Tom and Trey made it back safely late Wednesday night. We will have more details about their trip and some photos posted next week – so keep checking for updates and news about future plans in Haiti.
Thanks for your support and prayers!
Since our last post, Tom and Trey have witnessed two aftershocks in Jimani. They are safe, and the clinic and orphanage didn’t suffer any damage. However, the Haitian patients and refugees are frightened. They moved from sleeping inside the building to outside. During the first aftershock, many jumped from second story windows because they were scared the builiding would collapse on them.
Tom and Trey had not been able to travel into Haiti yet, but they were exactly where they needed to be. Saturday morning around 2 a.m., the entire facility’s water system shut down. With close to 1,000 people relying on this water system, this was a huge problem. Tom and Trey worked for several hours, and were able to reestablish water at Jimani. Check www.haitifooddrive.blogspot.com to find out more about the Jimani project and how Tom and Trey helped.
Yesterday (Sunday), they finally made it in to Port-au-prince, where they set up one water purification system at one of Harvest Field Ministries’ facilities. They are returning today to set up another system. Most of the roads into outlying communities are impassable, but Tom said the main roads are cleared and aid is starting to be distributed more easily.
Here are some excerpts from emails Tom sent last week:
“So far we are holding up, and we feel good that there is so much for us to do here while we wait to get into Haiti. We are staying busy. I think Trey will agree that this is the most extreme mission ever, and we are not to ground zero yetâ€¦Thank you for praying for us.” Â
Tom and Trey arrived in the Dominican Republic yesterday (Thursday) afternoon. They traveled to Jimani, which is near the Haitian border, to a hospital sponsored by The Jimani Project, one of HERO’s partners. They were unable to purchase the car batteries for the water filtration systems because yesterday was a national holiday. Today, they should be able to buy the batteries and cross the border into Haiti to begin setting up the systems.
We will update when we hear more! Thanks for your prayers and generous contributions.

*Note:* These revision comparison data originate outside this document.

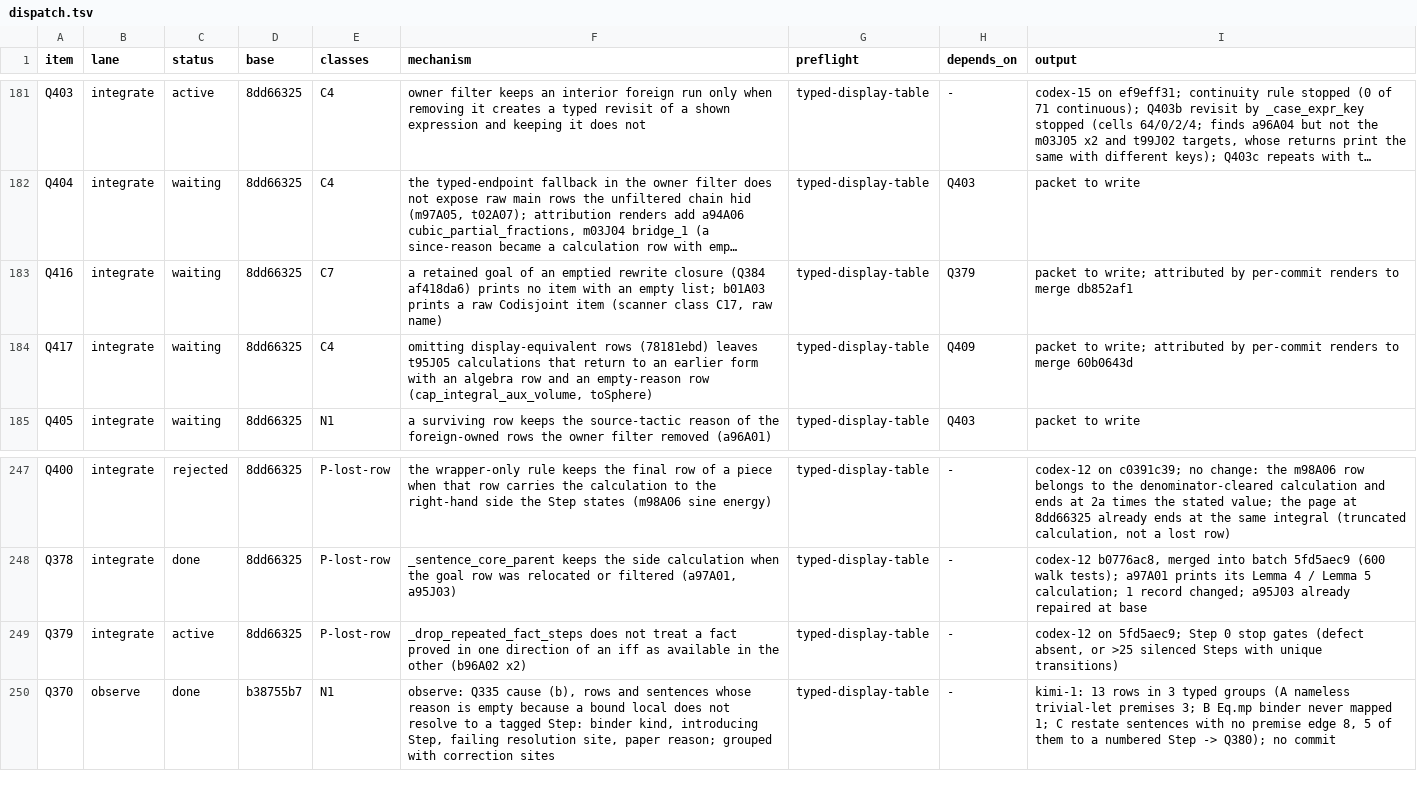
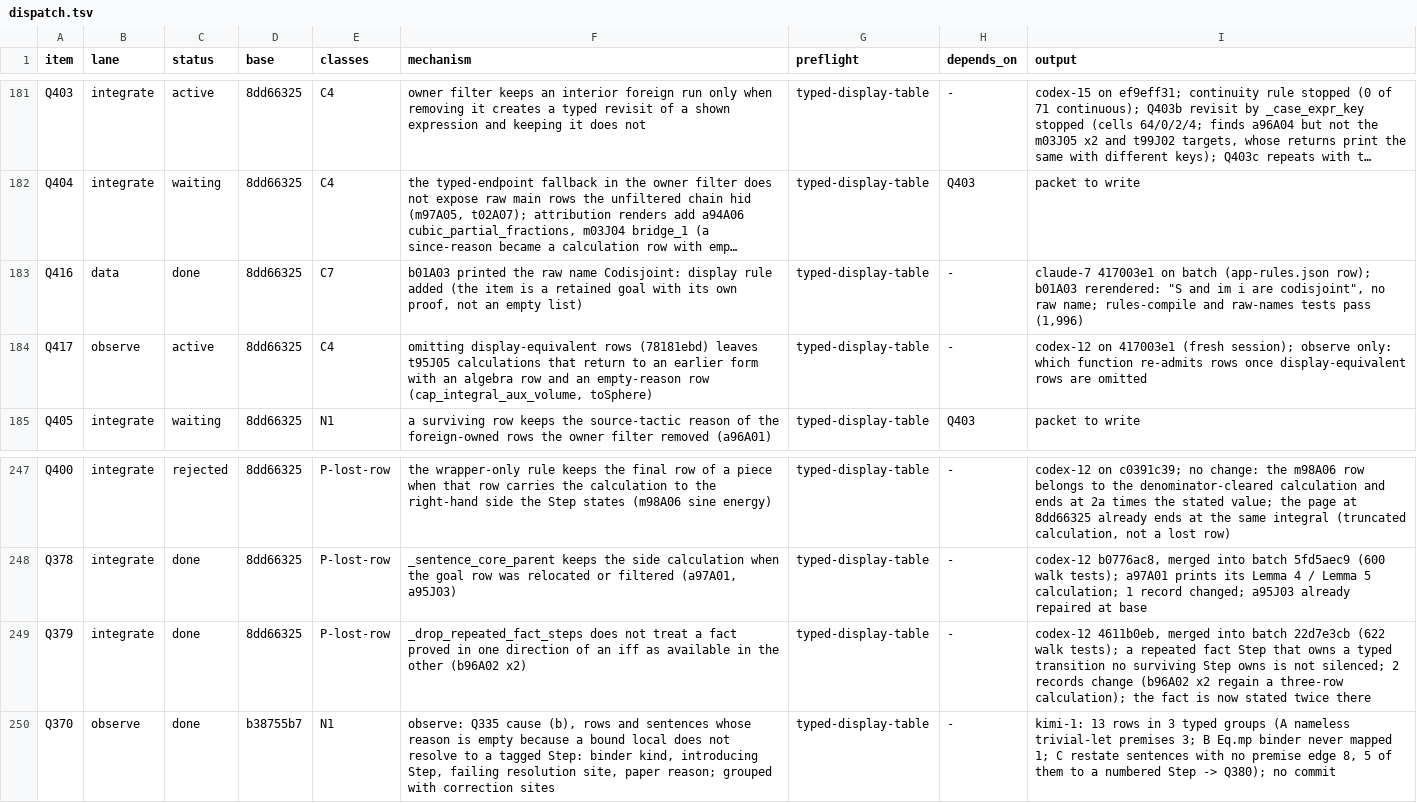
Before and after one commit to tothedarktowercame/futon4, a TSV file: holes/labs/E-paperprinter-cleanup/endgame/dispatch.tsv, drawn as a sheet; only a part is shown, gaps mark what is left out; long unchanged cells end in …; the diff names each change by its address in the sheet, - before the commit and + after, or states it on an @@ line.

```diff
--- a/holes/labs/E-paperprinter-cleanup/endgame/dispatch.tsv
+++ b/holes/labs/E-paperprinter-cleanup/endgame/dispatch.tsv
-B183 (lane): integrate
+B183 (lane): data
-C183 (status): waiting
+C183 (status): done
-F183 (mechanism): a retained goal of an emptied rewrite closure (Q384 af418da6) prints no item with an empty list; b01A03 prints a raw Codisjoint item (scanner class C17, raw name)
+F183 (mechanism): b01A03 printed the raw name Codisjoint: display rule added (the item is a retained goal with its own proof, not an empty list)
-H183 (depends_on): Q379
+H183 (depends_on): -
-I183 (output): packet to write; attributed by per-commit renders to merge db852af1
+I183 (output): claude-7 417003e1 on batch (app-rules.json row); b01A03 rerendered: "S and im i are codisjoint", no raw name; rules-compile and raw-names tests pass (1,996)
-B184 (lane): integrate
+B184 (lane): observe
-C184 (status): waiting
+C184 (status): active
-H184 (depends_on): Q409
+H184 (depends_on): -
-I184 (output): packet to write; attributed by per-commit renders to merge 60b0643d
+I184 (output): codex-12 on 417003e1 (fresh session); observe only: which function re-admits rows once display-equivalent rows are omitted
-C249 (status): active
+C249 (status): done
-I249 (output): codex-12 on 5fd5aec9; Step 0 stop gates (defect absent, or >25 silenced Steps with unique transitions)
+I249 (output): codex-12 4611b0eb, merged into batch 22d7e3cb (622 walk tests); a repeated fact Step that owns a typed transition no surviving Step owns is not silenced; 2 records change (b96A02 x2 regain a three-row calculation); the fact is now stated twice there
```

To donate to SIFAT online, click here. Please follow the directions for designating contributions. You can also donate by check – 2944 County Road 113, Lineville, AL 36266.
Plans have changed so many times during the past few days as we plan how SIFAT is getting involved with the Haiti relief effort. We told you our first plan on Monday. We always tell mission teams to remember to be flexible – and flexibility has been key this week. However, God is opening doors for SIFAT to take water purifiers that will give clean water for up to 10,000 people per system per day.
Ten water purifiers are on a plane. They were supposed to get into the country yesterday, but didn’t. We hope they make it today. Tomorrow, our executive director Tom Corson and SIFAT graduate Trey Reed will fly commercially to the Dominican Republic and travel into Haiti.
SIFAT is partnering with several organizations to make this happen. To get an idea of some of what Tom and Trey will see and people with whom they may work, visit this blog.
Recent news articles about SIFAT and partnering organizations:
Blog from al.com with information about partnering ministries
The Randolph Leader’s article about SIFAT’s response
We have more news from some of our graduates and friends…
William Hatcher is back in the States. He and his team all made it home safely.
Pacius, a 1996 graduate, lives away from Port au Prince, but he has opened up is small home – 20’x20′ – to 30 people needing a place to stay. His daughter was in the city when the earthquake hit, but she was not hurt.
Anne, who was part of the 2009 field study, runs a school with 300 children and also works with a vanilla bean project for the community. She was in Haiti during the earthquake. In an email, she shares that every single person has lost someone or has someone missing. The pain, sadness and despair is overwhelming.